*AIM OF THE TASK:*
The answer must reproduce every record exactly, with all pictures omitted.

Web page edit records
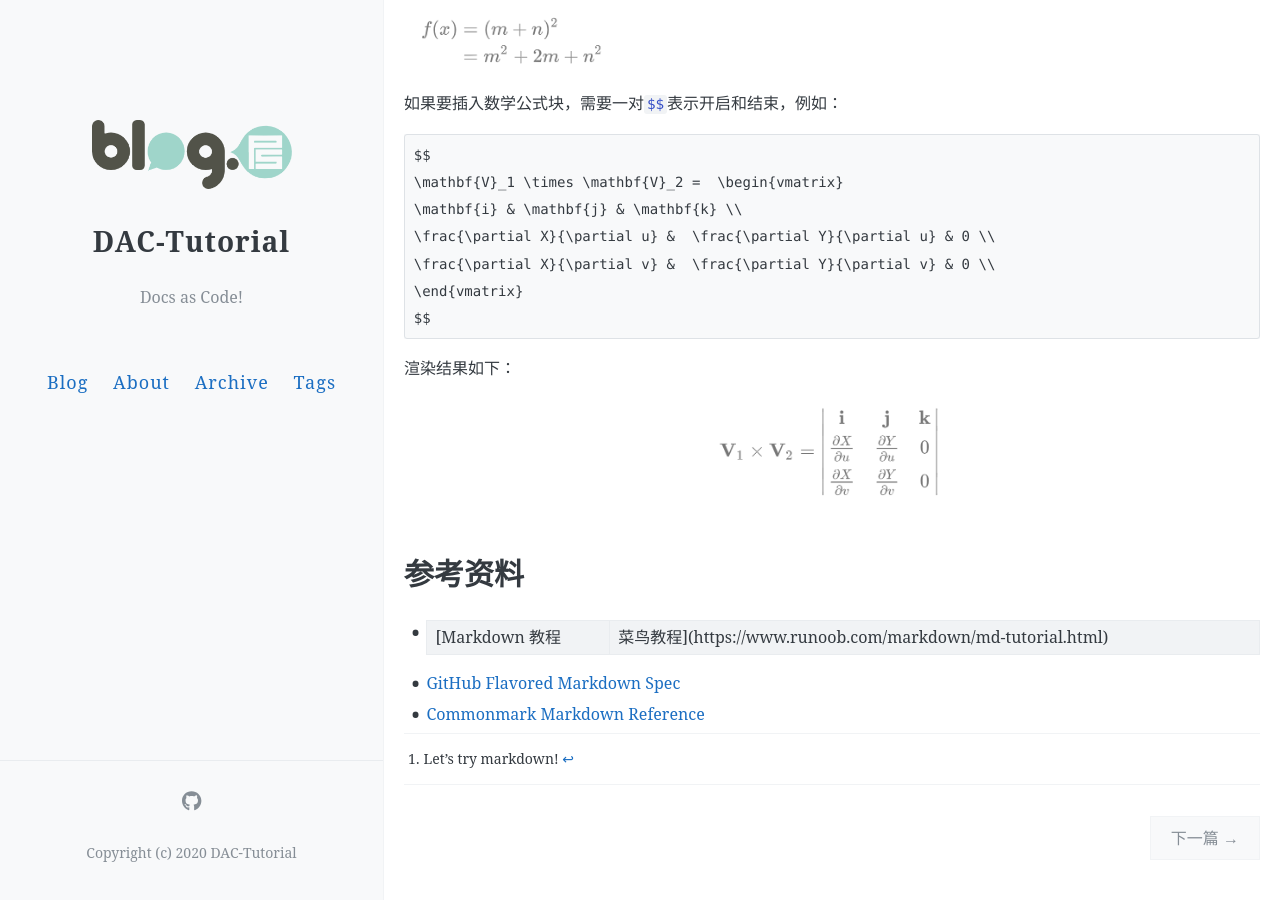
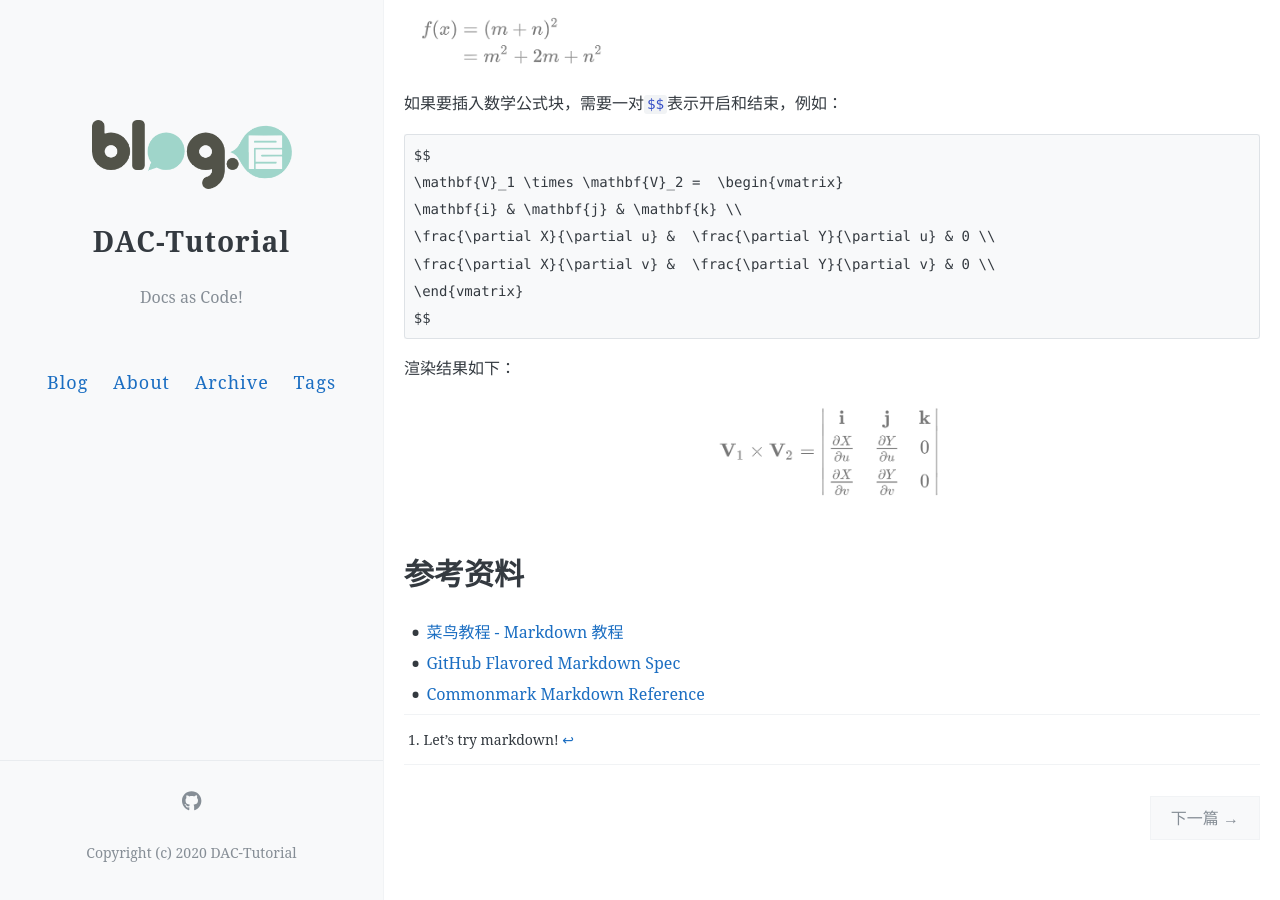
Before and after one commit to dac-tutorial/dac-tutorial.github.io, a Jekyll site: the page built from _posts/2020-01-12-Markdown-语法指南.md, in a window 1280 px wide and 900 px high, scrolled down 19296 px. Built offline with Jekyll 4.4.1, drawn with Linux system fonts in a browser that asks for light colours; our own code applies the rules of GitHub Pages for plain Markdown files; comment, search, counter and statistics services are not loaded.

Commit message:
Update 2020-01-12-Markdown-语法指南.md

```diff
--- a/_posts/2020-01-12-Markdown-语法指南.md
+++ b/_posts/2020-01-12-Markdown-语法指南.md
@@ -807,6 +807,6 @@ $$
 
 # 参考资料
 
-+ [Markdown 教程 | 菜鸟教程](https://www.runoob.com/markdown/md-tutorial.html)
++ [菜鸟教程 - Markdown 教程](https://www.runoob.com/markdown/md-tutorial.html)
 + [GitHub Flavored Markdown Spec](https://github.github.com/gfm/)
 + [Commonmark Markdown Reference](https://commonmark.org/help/)
```
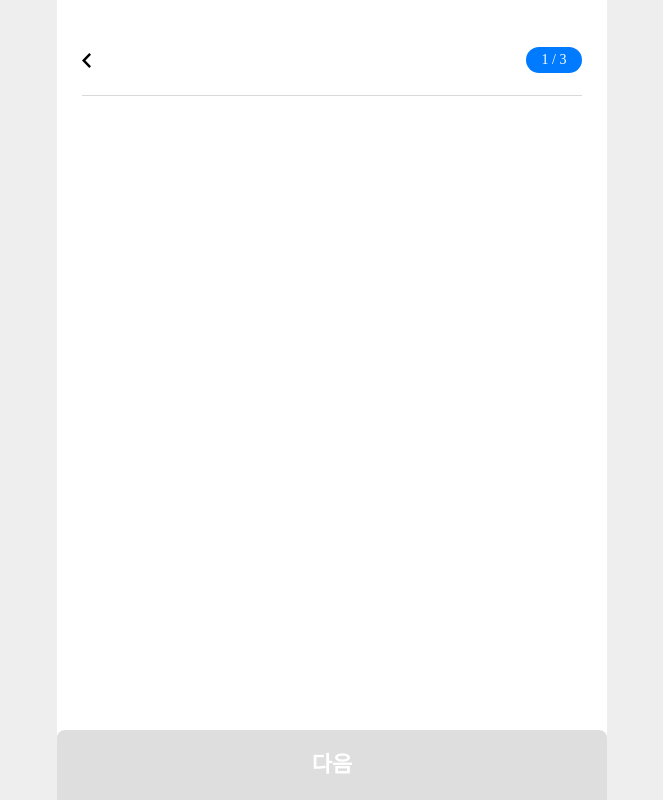
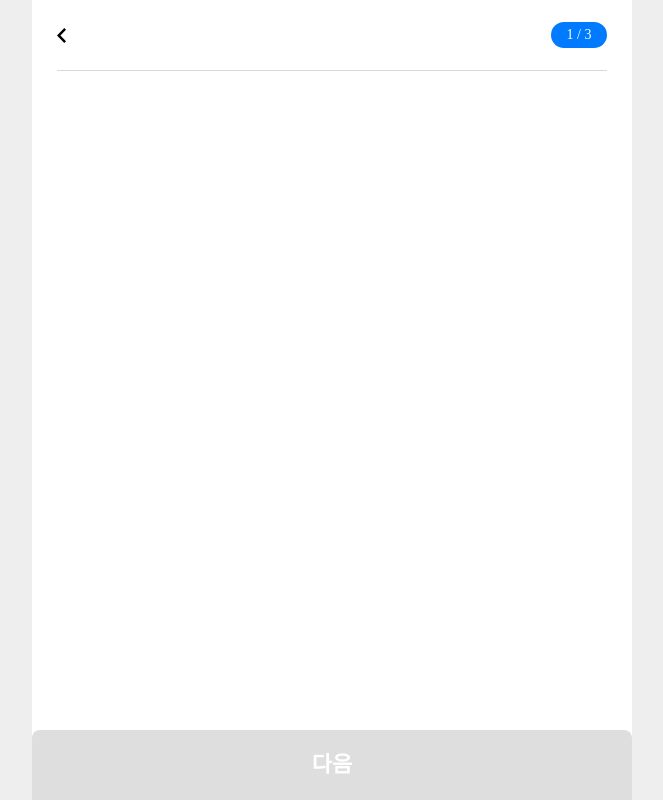
Before and after one commit to 1eemda2436/4team_pj_react, a Next.js app: page /join in a window 1280 px wide. Shown: the whole page, without its empty margins (308-971 px from the left). Built offline with nearby package versions, Linux system fonts and the light colour scheme; a web font is replaced by a local one.

Commit message:
공통 레이아웃 적용

```diff
--- a/src/components/layout/mainLayout.js
+++ b/src/components/layout/mainLayout.js
@@ -1,8 +1,8 @@
 import styled from "styled-components";
 import MainSideMenu from '@/components/sideMenu/mainSideMenu';
 
-const MainLayout = ({ children }) => {
-
+//자식 컴포넌트를 받아 원하는 위치에 출력
+const MainLayout = ({children}) => {
     return (
         <MainComponent>
             <MainSideMenu />
--- a/src/components/sideMenu/mainSideMenu.js
+++ b/src/components/sideMenu/mainSideMenu.js
@@ -12,6 +12,7 @@ import Video_Conference from '../../../public/asset/icons/Video_Conference.svg';
 import Working_Together from '../../../public/asset/icons/Working_Together.svg';
 import Logout from '../../../public/asset/icons/logout.svg'
 
+//menu 아이콘, 제목 스타일 함수
 function MenuToggle({ menus }) {
     return (
       <MenuIconDiv>
@@ -22,6 +23,7 @@ function MenuToggle({ menus }) {
   }
 
 export default function MainSideMenu() {
+    //메뉴 요소 배열
     const menus = [
         {
             id: 1,
--- a/src/pages/_app.js
+++ b/src/pages/_app.js
@@ -1,5 +1,11 @@
 import '@/styles/reset.css';
 
 export default function App({ Component, pageProps }) {
-  return <Component {...pageProps} />
+  /**
+   * getLayout 함수 정의getLayout 함수 정의
+   * getLayout가 있으면 선언한 Layout에 맞춰 출력,
+   * 없으면 기본 page만 출력될 수 있도록
+   */
+  const getLayout = Component.getLayout || ((page) => page);
+  return getLayout(<Component {...pageProps} />);
 }
--- a/src/pages/join/index.js
+++ b/src/pages/join/index.js
@@ -31,13 +31,13 @@ const MainComponent = styled.div`
 `;
 
 const Component = styled.div`
-    width: 550px;
+    width: 600px;
     height: 100%;
     box-sizing: border-box;
     background: white;
     display: flex;
     flex-direction: column;
-    padding: 25px;
+    padding: 0px 25px;
 `;
 
 const Header = styled.div`
@@ -63,7 +63,7 @@ const StepBox = styled.div`
 `;
 
 const NextBtn = styled.div`
-    width: 550px;
+    width: 600px;
     height: 70px;
     border-radius: 8px 8px 0px 0px;
     background: #DEDEDE;
```
Also changed, not shown: src/components/guestMain/geustMain.js (deleted, +0 -9 lines), src/pages/guest/index.js (+9 -6 lines), src/components/layout/adminLayout.js (added).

*YOUR SOLUTION:*
Before and after one commit to dac-tutorial/dac-tutorial.github.io, a Jekyll site: the page built from _posts/2020-01-12-Markdown-语法指南.md, in a window 1280 px wide and 900 px high, scrolled down 19296 px. Built offline with Jekyll 4.4.1, drawn with Linux system fonts in a browser that asks for light colours; our own code applies the rules of GitHub Pages for plain Markdown files; comment, search, counter and statistics services are not loaded.

Commit message:
Update 2020-01-12-Markdown-语法指南.md

```diff
--- a/_posts/2020-01-12-Markdown-语法指南.md
+++ b/_posts/2020-01-12-Markdown-语法指南.md
@@ -807,6 +807,6 @@ $$
 
 # 参考资料
 
-+ [Markdown 教程 | 菜鸟教程](https://www.runoob.com/markdown/md-tutorial.html)
++ [菜鸟教程 - Markdown 教程](https://www.runoob.com/markdown/md-tutorial.html)
 + [GitHub Flavored Markdown Spec](https://github.github.com/gfm/)
 + [Commonmark Markdown Reference](https://commonmark.org/help/)
```
Before and after one commit to 1eemda2436/4team_pj_react, a Next.js app: page /join in a window 1280 px wide. Shown: the whole page, without its empty margins (308-971 px from the left). Built offline with nearby package versions, Linux system fonts and the light colour scheme; a web font is replaced by a local one.

Commit message:
공통 레이아웃 적용

```diff
--- a/src/components/layout/mainLayout.js
+++ b/src/components/layout/mainLayout.js
@@ -1,8 +1,8 @@
 import styled from "styled-components";
 import MainSideMenu from '@/components/sideMenu/mainSideMenu';
 
-const MainLayout = ({ children }) => {
-
+//자식 컴포넌트를 받아 원하는 위치에 출력
+const MainLayout = ({children}) => {
     return (
         <MainComponent>
             <MainSideMenu />
--- a/src/components/sideMenu/mainSideMenu.js
+++ b/src/components/sideMenu/mainSideMenu.js
@@ -12,6 +12,7 @@ import Video_Conference from '../../../public/asset/icons/Video_Conference.svg';
 import Working_Together from '../../../public/asset/icons/Working_Together.svg';
 import Logout from '../../../public/asset/icons/logout.svg'
 
+//menu 아이콘, 제목 스타일 함수
 function MenuToggle({ menus }) {
     return (
       <MenuIconDiv>
@@ -22,6 +23,7 @@ function MenuToggle({ menus }) {
   }
 
 export default function MainSideMenu() {
+    //메뉴 요소 배열
     const menus = [
         {
             id: 1,
--- a/src/pages/_app.js
+++ b/src/pages/_app.js
@@ -1,5 +1,11 @@
 import '@/styles/reset.css';
 
 export default function App({ Component, pageProps }) {
-  return <Component {...pageProps} />
+  /**
+   * getLayout 함수 정의getLayout 함수 정의
+   * getLayout가 있으면 선언한 Layout에 맞춰 출력,
+   * 없으면 기본 page만 출력될 수 있도록
+   */
+  const getLayout = Component.getLayout || ((page) => page);
+  return getLayout(<Component {...pageProps} />);
 }
--- a/src/pages/join/index.js
+++ b/src/pages/join/index.js
@@ -31,13 +31,13 @@ const MainComponent = styled.div`
 `;
 
 const Component = styled.div`
-    width: 550px;
+    width: 600px;
     height: 100%;
     box-sizing: border-box;
     background: white;
     display: flex;
     flex-direction: column;
-    padding: 25px;
+    padding: 0px 25px;
 `;
 
 const Header = styled.div`
@@ -63,7 +63,7 @@ const StepBox = styled.div`
 `;
 
 const NextBtn = styled.div`
-    width: 550px;
+    width: 600px;
     height: 70px;
     border-radius: 8px 8px 0px 0px;
     background: #DEDEDE;
```
Also changed, not shown: src/components/guestMain/geustMain.js (deleted, +0 -9 lines), src/pages/guest/index.js (+9 -6 lines), src/components/layout/adminLayout.js (added).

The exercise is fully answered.